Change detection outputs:
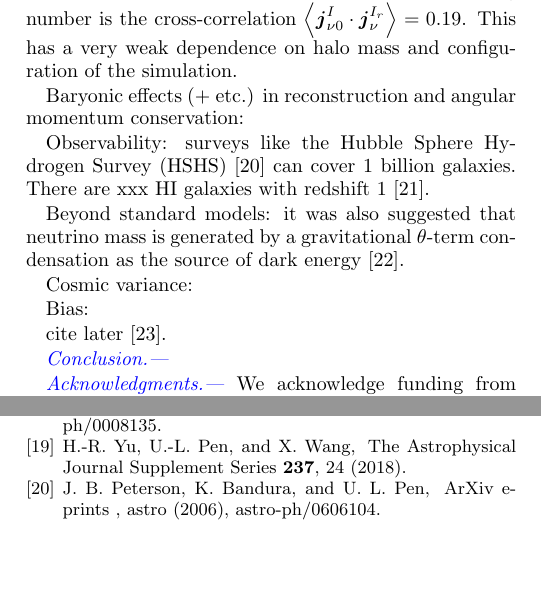
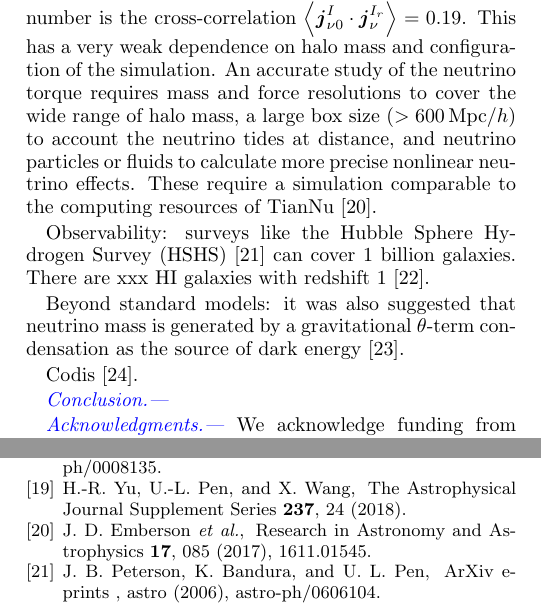
Before and after one commit to yuhaoran/neu_tor, a LaTeX paper (neu_torque.tex): two parts of the columns of pages 3 and 4 of 4, joined at a grey line, cut so that both start at the same text, the shorter picture padded with empty space. Compiled offline with pdfLaTeX.

Commit message:
accuracy and nonlinear

```diff
--- a/neu_torque.tex
+++ b/neu_torque.tex
@@ -245,19 +245,13 @@ By Eq.(\ref{eq.jnu0}) we estimate the magnitude of integrated neutrino torque $\
 Measured from simulations, $(\alpha_1,\alpha_2,\alpha_3)=(-0.18,0.18,0.02)$ in Eq.(\ref{eq.Ir}) optimizes the cross-correlation $\left\langle\spin^I_{\nu 0}\cdot\spin^{I_r}_\nu\right\rangle=0.19$. In this case we need $5\times 10^9$ halos to have a $5\sigma$ detection (see Appendix A). If we improve the reconstruction of $\I_R$, the lower limit of required halos is $2\times 10^8$.
 
 \tcb{\textit{Discussion.---}}
-Accuracy and mass dependency: we notice that the cross-correlation coefficients between $\spin_0$ and initial values $\spin_L$ and $\spin_T$ are prominently higher than what was measured in \citep{2000ApJ...532L...5L}. We investigate that numerical errors that may affect the results. P3M (particle-particle particle-mesh) algorithms result in higher cross-correlation between initial and final spins, compared to PM (particle-mesh), where additional tangential forces in PM violate the angular momentum conservation. Higher mass halos in a given simulation generally have slightly higher $\mu_L$ and $\mu_I$, however the correlation is enhanced greatly as we use higher mass resolutions. All other cross-correlation measurements have only weak dependencies on the halo mass, even in a fixed simulation. With different box sizes, mass resolutions, force resolutions, and find that the results are consistent across these simulations. Especially, in the estimation of number of halo spins needed to detect the neutrino torque, the deciding number is the cross-correlation $\left\langle\spin^I_{\nu 0}\cdot\spin^{I_r}_\nu\right\rangle=0.19$. This has a very weak dependence on halo mass and configuration of the simulation.
-
-Baryonic effects (+ etc.) in reconstruction and angular momentum conservation:
+Accuracy and mass dependency: we notice that the cross-correlation coefficients between $\spin_0$ and initial values $\spin_L$ and $\spin_T$ are prominently higher than what was measured in \citep{2000ApJ...532L...5L}. We investigate that numerical errors that may affect the results. P3M (particle-particle particle-mesh) algorithms result in higher cross-correlation between initial and final spins, compared to PM (particle-mesh), where additional tangential forces in PM violate the angular momentum conservation. Higher mass halos in a given simulation generally have slightly higher $\mu_L$ and $\mu_I$, however the correlation is enhanced greatly as we use higher mass resolutions. All other cross-correlation measurements have only weak dependencies on the halo mass, even in a fixed simulation. With different box sizes, mass resolutions, force resolutions, and find that the results are consistent across these simulations. Especially, in the estimation of number of halo spins needed to detect the neutrino torque, the deciding number is the cross-correlation $\left\langle\spin^I_{\nu 0}\cdot\spin^{I_r}_\nu\right\rangle=0.19$. This has a very weak dependence on halo mass and configuration of the simulation. An accurate study of the neutrino torque requires mass and force resolutions to cover the wide range of halo mass, a large box size ($>600\,{\rm Mpc}/h$) to account the neutrino tides at distance, and neutrino particles or fluids to calculate more precise nonlinear neutrino effects. These require a simulation comparable to the computing resources of TianNu \citep{2017RAA....17...85E}.
 
 Observability: surveys like the Hubble Sphere Hydrogen Survey (HSHS) \citep{2006astro.ph..6104P} can cover 1 billion galaxies. There are xxx HI galaxies with redshift 1 \citep{2004MNRAS.350.1210Z}.
 
 Beyond standard models: it was also suggested that neutrino mass is generated by a gravitational $\theta$-term condensation as the source of dark energy \citep{2016PhRvD..93k3002D}.
 
-Cosmic variance:
-
-Bias:
-
-cite later \citep{2018MNRAS.tmp.2447C}.
+Codis \citep{2018MNRAS.tmp.2447C}.
 
 \tcb{\textit{Conclusion.---}}
 
```
Also changed, not shown: neu_torque.pdf.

Work to complete — Output each entry exactly. Skip the pictures.

Solution —
Before and after one commit to yuhaoran/neu_tor, a LaTeX paper (neu_torque.tex): two parts of the columns of pages 3 and 4 of 4, joined at a grey line, cut so that both start at the same text, the shorter picture padded with empty space. Compiled offline with pdfLaTeX.

Commit message:
accuracy and nonlinear

```diff
--- a/neu_torque.tex
+++ b/neu_torque.tex
@@ -245,19 +245,13 @@ By Eq.(\ref{eq.jnu0}) we estimate the magnitude of integrated neutrino torque $\
 Measured from simulations, $(\alpha_1,\alpha_2,\alpha_3)=(-0.18,0.18,0.02)$ in Eq.(\ref{eq.Ir}) optimizes the cross-correlation $\left\langle\spin^I_{\nu 0}\cdot\spin^{I_r}_\nu\right\rangle=0.19$. In this case we need $5\times 10^9$ halos to have a $5\sigma$ detection (see Appendix A). If we improve the reconstruction of $\I_R$, the lower limit of required halos is $2\times 10^8$.
 
 \tcb{\textit{Discussion.---}}
-Accuracy and mass dependency: we notice that the cross-correlation coefficients between $\spin_0$ and initial values $\spin_L$ and $\spin_T$ are prominently higher than what was measured in \citep{2000ApJ...532L...5L}. We investigate that numerical errors that may affect the results. P3M (particle-particle particle-mesh) algorithms result in higher cross-correlation between initial and final spins, compared to PM (particle-mesh), where additional tangential forces in PM violate the angular momentum conservation. Higher mass halos in a given simulation generally have slightly higher $\mu_L$ and $\mu_I$, however the correlation is enhanced greatly as we use higher mass resolutions. All other cross-correlation measurements have only weak dependencies on the halo mass, even in a fixed simulation. With different box sizes, mass resolutions, force resolutions, and find that the results are consistent across these simulations. Especially, in the estimation of number of halo spins needed to detect the neutrino torque, the deciding number is the cross-correlation $\left\langle\spin^I_{\nu 0}\cdot\spin^{I_r}_\nu\right\rangle=0.19$. This has a very weak dependence on halo mass and configuration of the simulation.
-
-Baryonic effects (+ etc.) in reconstruction and angular momentum conservation:
+Accuracy and mass dependency: we notice that the cross-correlation coefficients between $\spin_0$ and initial values $\spin_L$ and $\spin_T$ are prominently higher than what was measured in \citep{2000ApJ...532L...5L}. We investigate that numerical errors that may affect the results. P3M (particle-particle particle-mesh) algorithms result in higher cross-correlation between initial and final spins, compared to PM (particle-mesh), where additional tangential forces in PM violate the angular momentum conservation. Higher mass halos in a given simulation generally have slightly higher $\mu_L$ and $\mu_I$, however the correlation is enhanced greatly as we use higher mass resolutions. All other cross-correlation measurements have only weak dependencies on the halo mass, even in a fixed simulation. With different box sizes, mass resolutions, force resolutions, and find that the results are consistent across these simulations. Especially, in the estimation of number of halo spins needed to detect the neutrino torque, the deciding number is the cross-correlation $\left\langle\spin^I_{\nu 0}\cdot\spin^{I_r}_\nu\right\rangle=0.19$. This has a very weak dependence on halo mass and configuration of the simulation. An accurate study of the neutrino torque requires mass and force resolutions to cover the wide range of halo mass, a large box size ($>600\,{\rm Mpc}/h$) to account the neutrino tides at distance, and neutrino particles or fluids to calculate more precise nonlinear neutrino effects. These require a simulation comparable to the computing resources of TianNu \citep{2017RAA....17...85E}.
 
 Observability: surveys like the Hubble Sphere Hydrogen Survey (HSHS) \citep{2006astro.ph..6104P} can cover 1 billion galaxies. There are xxx HI galaxies with redshift 1 \citep{2004MNRAS.350.1210Z}.
 
 Beyond standard models: it was also suggested that neutrino mass is generated by a gravitational $\theta$-term condensation as the source of dark energy \citep{2016PhRvD..93k3002D}.
 
-Cosmic variance:
-
-Bias:
-
-cite later \citep{2018MNRAS.tmp.2447C}.
+Codis \citep{2018MNRAS.tmp.2447C}.
 
 \tcb{\textit{Conclusion.---}}
 
```
Also changed, not shown: neu_torque.pdf.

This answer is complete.